  27. ^ "Video Shows Cop Body-Slamming Female Student in S.C. Classroom". NBC News. Retrieved 2018-02-14.
  28. ^ Uchida, Alex Boyér and Adela. "Incident between Round Rock PD officers and student caught on camera". KEYE. Retrieved 2018-02-14.
  29. ^ Staff, Journal. "State police to probe 'takedown' of student by officer that led to protest, arrests at Pawtucket school". Retrieved 2018-02-14.
  30. ^ Stolberg, Sheryl Gay (2015-08-03). "A.C.L.U. Sues Over Handcuffing of Boy, 8, and Girl, 9, in Kentucky School". The New York Times. ISSN 0362-4331. Retrieved 2018-02-14.
  31. ^ Failing to include SROs in schools would be seen as leaving kids at-risk due to current trends in gun violence in America. The majority of schools are realizing the need to protect kids from these types of threats so they can focus on learning. School Resource Officers: Safety Priority or Part of the Problem?, Tierney Sneed, USA Today, Jan. 30, 2015. Retrieved 2017-12-03
  32. ^ Amanda Petteruti (November 2011). "Education Under Arrest: The Case Against Police in Schools". Justice Policy Institute.
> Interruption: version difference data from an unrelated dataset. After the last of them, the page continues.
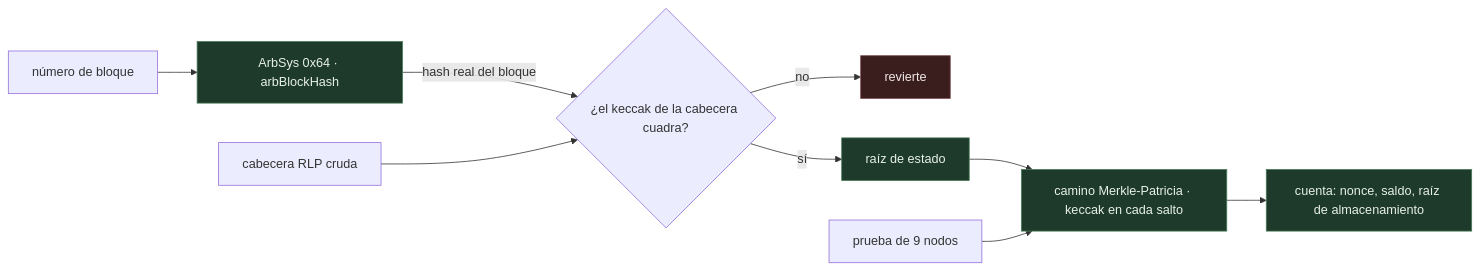
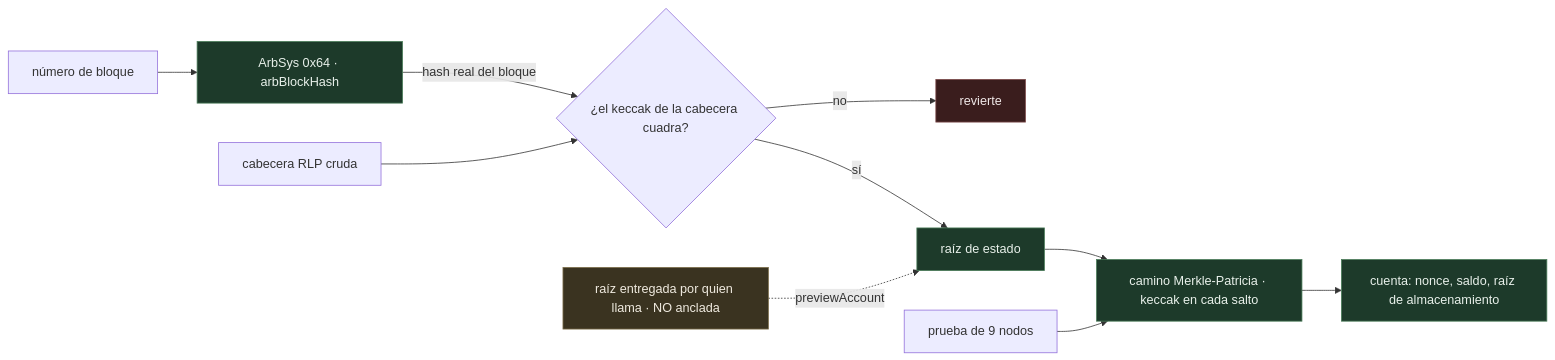
The second of 6 diagrams in docs/ARCHITECTURE.md (kasbsquall/remand), drawn with Mermaid before and after one commit. The commit also changed other lines of this file and 1 other file, not shown here.

````diff
--- a/docs/ARCHITECTURE.md
+++ b/docs/ARCHITECTURE.md
@@ -87,16 +87,19 @@
 ```mermaid
 flowchart LR
     NUM["número de bloque"] --> ARB["ArbSys 0x64 · arbBlockHash"]
     ARB -->|"hash real del bloque"| CMP{"¿el keccak de la cabecera cuadra?"}
     RLP["cabecera RLP cruda"] --> CMP
     CMP -->|"no"| ERR["revierte"]
     CMP -->|"sí"| ROOT["raíz de estado"]
+    EXT["raíz entregada por quien llama · NO anclada"] -.->|"previewAccount"| ROOT
     ROOT --> MPT["camino Merkle-Patricia · keccak en cada salto"]
     PRB["prueba de 9 nodos"] --> MPT
     MPT --> CTA["cuenta: nonce, saldo, raíz de almacenamiento"]
 
     classDef chain fill:#1d3a2a,stroke:#4a7c59,color:#e8f0ea
     classDef bad fill:#3a1d1d,stroke:#7c4a4a,color:#f0e8e8
+    classDef warn fill:#3a3320,stroke:#7c6e4a,color:#f0ebe0
     class ARB,ROOT,MPT,CTA chain
     class ERR bad
+    class EXT warn
 ```
````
  33. ^ Ryan J. Morimune (2012). "The School Resource Officer Perspective: Examining Crime, Violence, Law Enforcement, and Education on Public High School Campuses". Cite journal requires |journal= (help)
  34. ^ Catherine Y. Kim; Geronimo, India (August 2009). "Policing in Schools: Developing a Governance Document for School Resource Officers in K–12 Schools". Cite journal requires |journal= (help)
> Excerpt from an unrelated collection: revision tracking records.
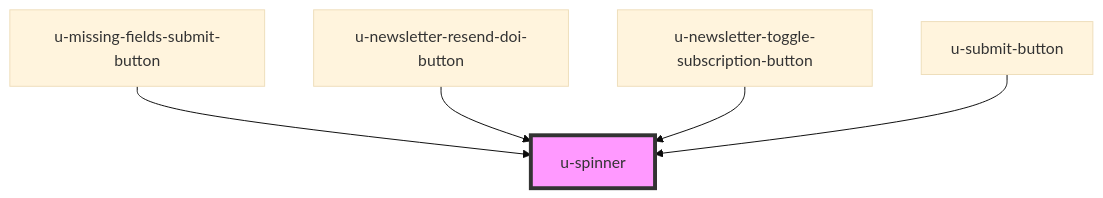
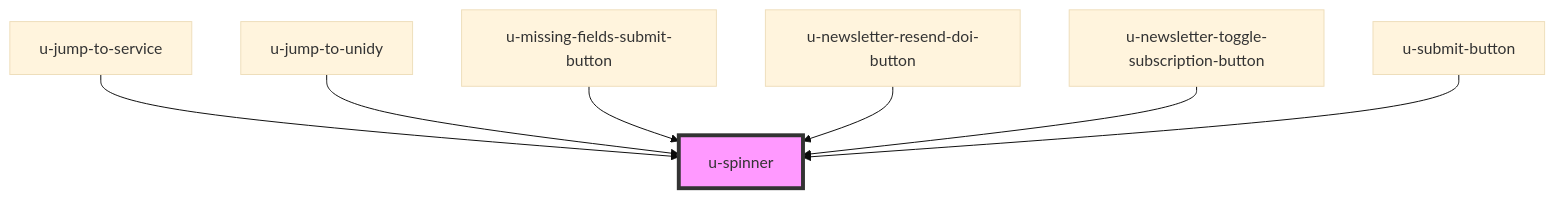
One commit to UnidyID/unidy-sdk changed the diagram in packages/sdk/src/shared/components/spinner/readme.md. Above: the diagram before and after it, drawn with Mermaid (base theme). The commit also changed other lines of this file and 3 other files, not shown here.

````diff
--- a/packages/sdk/src/shared/components/spinner/readme.md
+++ b/packages/sdk/src/shared/components/spinner/readme.md
@@ -105,8 +107,10 @@
 ```mermaid
 graph TD;
+  u-jump-to-service --> u-spinner
+  u-jump-to-unidy --> u-spinner
   u-missing-fields-submit-button --> u-spinner
   u-newsletter-resend-doi-button --> u-spinner
   u-newsletter-toggle-subscription-button --> u-spinner
   u-submit-button --> u-spinner
   style u-spinner fill:#f9f,stroke:#333,stroke-width:4px
 ```
````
  35. ^ Huriash, Stephen Hobbs, Scott Travis, Lisa J. "Stoneman Douglas cop resigns; sheriff says he should have 'killed the killer'". Retrieved 2018-03-02.
  36. ^ Blad, Evie (25 January 2017). "Impact of School Police: Many Unanswered Questions". Education Week. Retrieved 26 March 2018.
  37. ^ Hassan, Carma; Ahmed, Saeed (March 21, 2018). "Lone resource officer's quick action stopped the Maryland school shooter within seconds". CNN.
  38. ^ Carma Hassan and Saeed Ahmed, CNN (2018-03-21). "Impact of School Police: Many Unanswered Questions". Retrieved 2019-06-05.

External links[edit]